Three sets of numbers have emerged in recent weeks that bode ill for Democratic hopes to keep the U.S. Senate. The first came from new Federal Election Commission filings and news reports on campaign fundraising for the fourth quarter of 2013, and cash-on-hand on Dec. 31.
Seven states carried by Mitt Romney have Democratic senators whose seats are up in November. Overall in these states, the leading Republican candidates raised $6.5 million while their Democratic opponents—including four incumbents—raised $6.7 million during the last quarter. Five Republicans outraised their Democratic opponents, including in all three states (Montana, South Dakota and West Virginia) where the Democratic senators are leaving and in two of the four states (Alaska, Arkansas, Louisiana and North Carolina) where Democratic incumbents are trying to hold on.
Republicans also whittled away at the Democratic cash-on-hand advantage in these states. Democrats had an $18.5 million to $11.5 million cash advantage at the end of September.
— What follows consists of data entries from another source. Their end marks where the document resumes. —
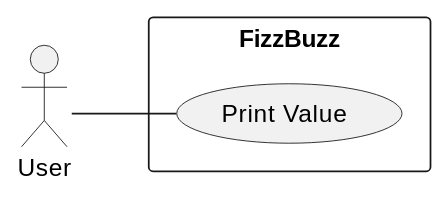
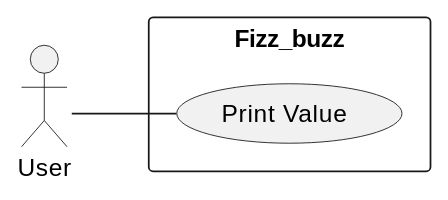
Before and after one commit to k2works/aws_sam_nodejs_handson: the first of 2 diagrams in docs/src/fizz_buzz/index.adoc, drawn with PlantUML. The commit also changed other lines of this file and 4 other files, not shown here.

```diff
--- a/docs/src/fizz_buzz/index.adoc
+++ b/docs/src/fizz_buzz/index.adoc
@@ -21,9 +21,9 @@
 [plantuml]
 ----
 left to right direction
 skinparam packageStyle rectangle
 actor User
-rectangle FizzBuzz {
+rectangle Fizz_buzz {
   User -- (Print Value)
 }
 ----
```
By the end of December, Democrats had roughly $21 million, Republicans $15.5 million.
The second troubling number for Democrats is Gallup’s presidential job-approval rating, which was 42% the week ending last Sunday. The president’s average approval in these seven Senate states is roughly 36%. If that’s the case on Election Day, he will likely sink his party’s candidates, who probably cannot run more than five points ahead of Mr. Obama’s rating.
Then there is the nonpartisan Congressional Quarterly’s summary of last year’s legislative voting patterns. The four red state Democratic senators running for re-election gave Mr. Obama’s policies almost perfect support, led by Louisiana’s Mary Landrieu and Alaska’s Mark Begich at 97%, followed by North Carolina’s Kay Hagan at 96% and Arkansas’s Mike Pryor at 90%.